The crazy: I care too much about the cats I've already lived with. I was torn when I felt my childhood cats falling behind the college cats in my affection, but it was too late. Haroun and Table were my day-to-day life, sometimes the only living bodies in my apartment with me. When I get my next cat, I give up my claim to Emma's cats, whom she really didn't want to let me name (I got Haroun at least), whom she really didn't want me to have. Who aren't mine. But I don't want to let them go.
The considerate: I'm often gone. I work two jobs, and I go to my boyfriend's, which is just far enough across town to make lazy me want to stay put, and I'm only one person. Emma's cats were outraged when I left for the weekend. Heck, I think they were outraged when she left for class while I was at work. I don't have any big future plans right now, but if I did, I wouldn't want to abandon my cats for six months or a year. My parents wouldn't want to take them. Ali's dog would eat them.
Animals understand more than we think. Some sense our moods, and act accordingly. Their lives may be mainly in the present, but some of them rejoice when we return to them. And not just the dogs. As soon as I walked in the door—well, until she almost completely gave up on me—Isabel would bound up the stairs to my room and meow for me to open the door so we could hang out together in the sanctuary I'd stolen from her with my absence. Animals care more than we can be sure of, though they obviously understand less than we might like them to. And that's why I think we humans have such a responsibility. I'm not going to adopt and coddle and spoil another kitten with all this crazy affection bubbling up inside me until I know that I can continue to coddle and spoil it all through its life, because that is what it will expect.
Unless Emma trains Haroun to use a toilet. Take away the litter box argument, and all bets are off in terms of my dearly-missed feline flatmates.
P.S. Let's just have an unspoken rule that the label "cats" comes with "crazy" attached, okay?

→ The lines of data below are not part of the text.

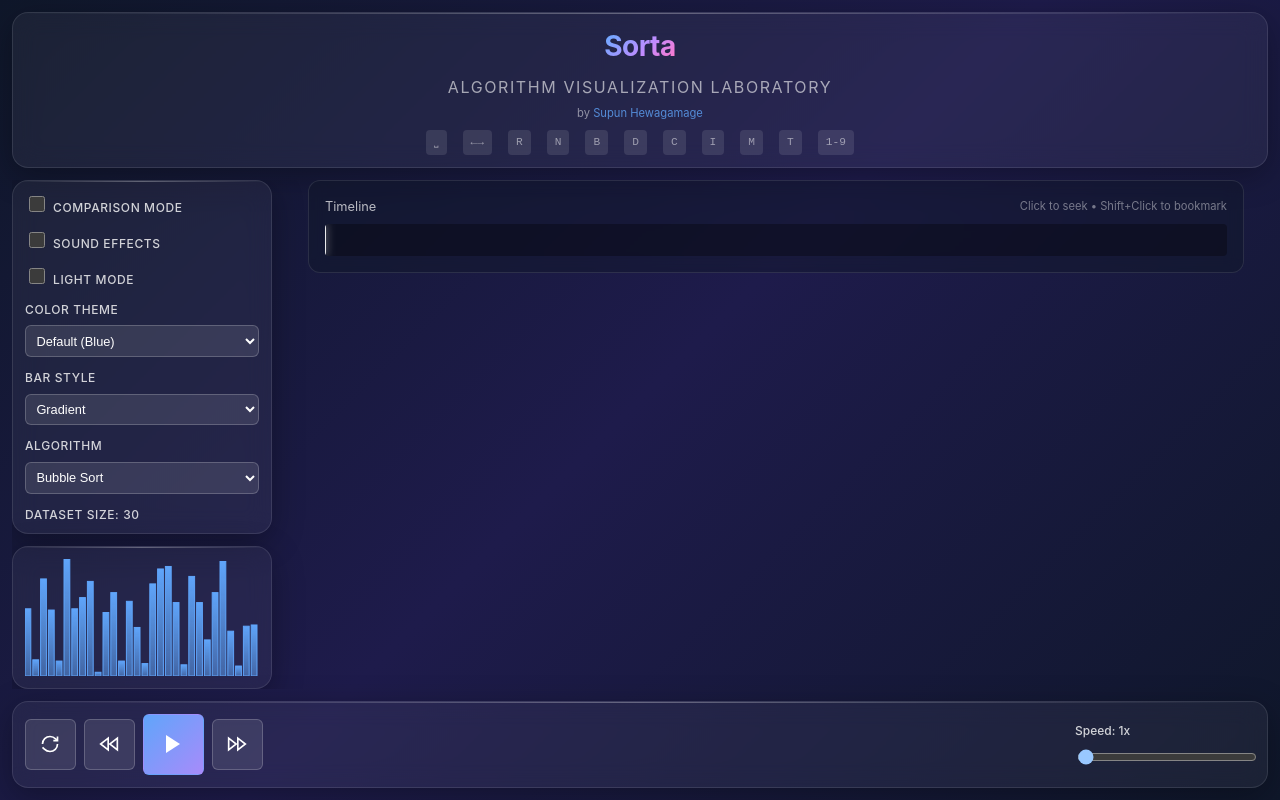
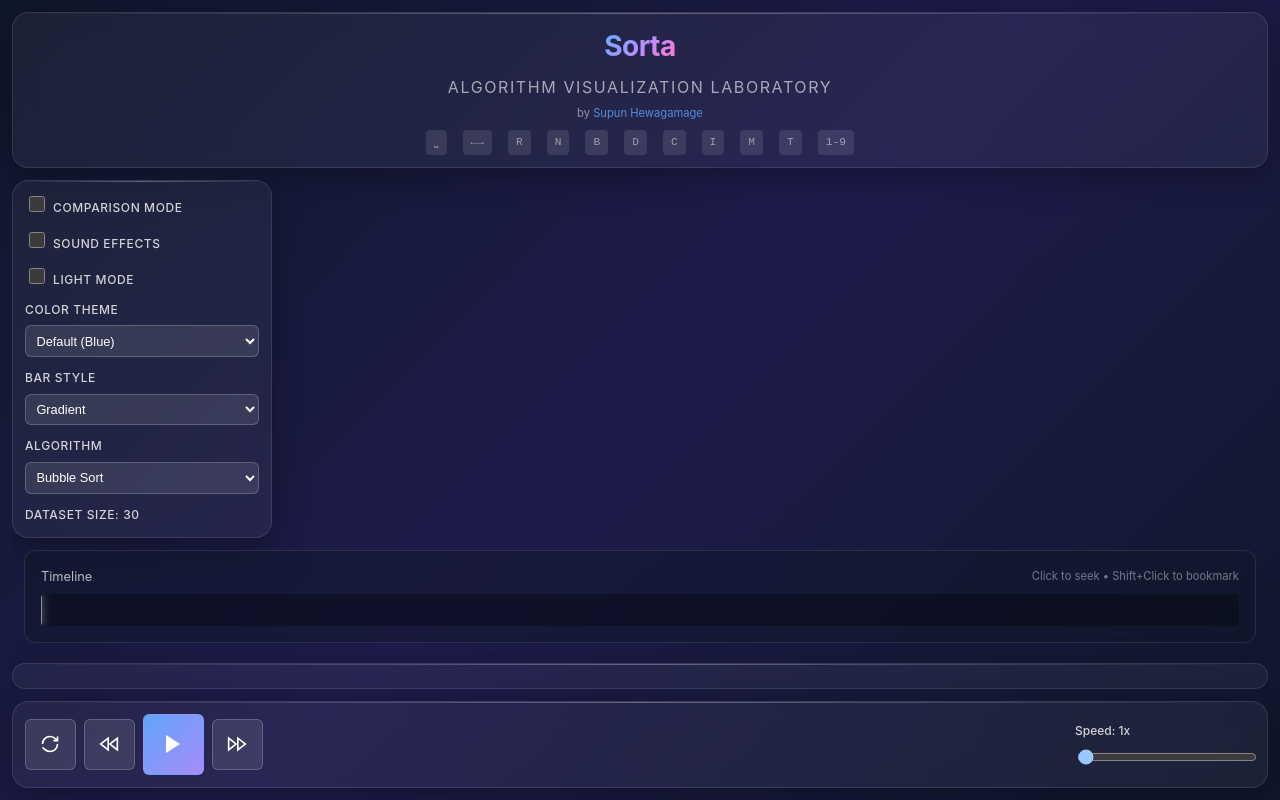
Before and after one commit to supunhg/Sorta, a React (Vite) app: page / in a window 1280 px wide. Built offline with nearby package versions, Linux system fonts and the light colour scheme.

Commit message:
Fix layout structure

```diff
--- a/src/App.css
+++ b/src/App.css
@@ -191,8 +191,8 @@
 
 /* Main Content Layout */
 .main-content {
-  display: grid;
-  grid-template-columns: 260px 1fr;
+  display: flex;
+  flex-direction: column;
   gap: 0.75rem;
   flex: 1;
   margin-bottom: 0.75rem;
@@ -200,7 +200,14 @@
   overflow: hidden;
 }
 
-.main-content.comparison-mode {
+.main-content > .content-grid {
+  display: grid;
+  grid-template-columns: 260px 1fr;
+  gap: 0.75rem;
+  min-height: 0;
+}
+
+.main-content.comparison-mode > .content-grid {
   grid-template-columns: 240px 1fr;
 }
 
@@ -489,6 +496,7 @@ input[type="checkbox"] {
 
 /* Visualizer */
 .visualizer-wrapper {
+  width: 100%;
   padding: 0.75rem;
   display: flex;
   flex-direction: column;
@@ -496,6 +504,7 @@ input[type="checkbox"] {
   justify-content: center;
   min-height: 0;
   overflow: hidden;
+  flex: 1;
 }
 
 .visualizer-container {
@@ -745,12 +754,11 @@ input[type="checkbox"] {
 
 /* Responsive */
 @media (max-width: 1024px) {
-  .main-content {
+  .main-content > .content-grid {
     grid-template-columns: 1fr;
   }
 
   .config-panel {
-    grid-row: 2;
     max-height: 40vh;
   }
 
@@ -919,8 +927,9 @@ input[type="checkbox"] {
 
 /* Timeline */
 .timeline-wrapper {
-  padding: 0 1.5rem;
-  margin-bottom: 1rem;
+  width: 100%;
+  padding: 0 0.75rem;
+  margin-bottom: 0.5rem;
 }
 
 .timeline-container {
--- a/src/App.tsx
+++ b/src/App.tsx
@@ -426,7 +426,8 @@ Total Steps: ${steps.length}`;
       </header>
 
       <main className={`main-content ${comparisonMode ? 'comparison-mode' : ''}`}>
-        <div className="config-panel glass-panel">
+        <div className="content-grid">
+          <div className="config-panel glass-panel">
           <div className="config-section">
             <label>
               <input
@@ -755,6 +756,7 @@ Total Steps: ${steps.length}`;
             )}
           </div>
         </div>
+        </div>
 
         {!comparisonMode && (
           <div className="timeline-wrapper">
```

P.P.S. Anyone know anyone in Ann Arbor who needs a cat sitter or dog walker, not too far from Kerrytown? How about a cat walker?